The input »
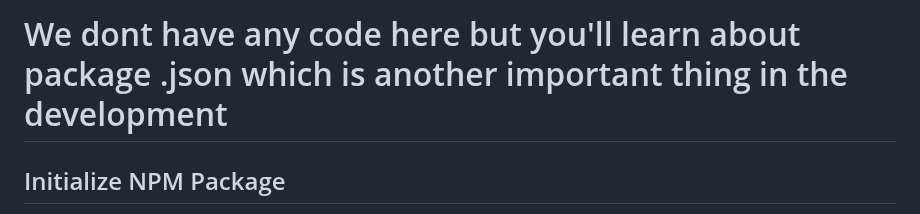
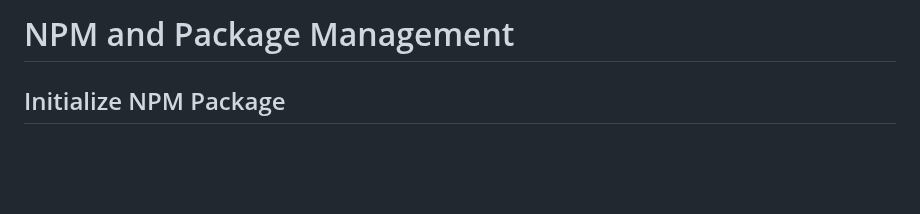
Before and after one commit to NightDev19/Learning-Node-JS, a Markdown page: node-package-sample/readme.md, the part around one of its changes. GitHub-like rendering; blank space fills up the shorter version.

```diff
--- a/node-package-sample/readme.md
+++ b/node-package-sample/readme.md
@@ -1,5 +1,5 @@
-# We dont have any code here but you'll learn about package .json which is another important thing in the development
-
+# NPM and Package Management
+<!-- We dont have any code here but you'll learn about package .json which is another important thing in the development -->
 ## Initialize NPM Package
 
 Here's the step by step how to use the package.json
```
Also changed, not shown: other parts of node-package-sample/readme.md (+2 -0 lines).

About this task »
Each line of the entries above that contains "json" is to be copied.

Exercise solution »
-# We dont have any code here but you'll learn about package .json which is another important thing in the development
+<!-- We dont have any code here but you'll learn about package .json which is another important thing in the development -->
 Here's the step by step how to use the package.json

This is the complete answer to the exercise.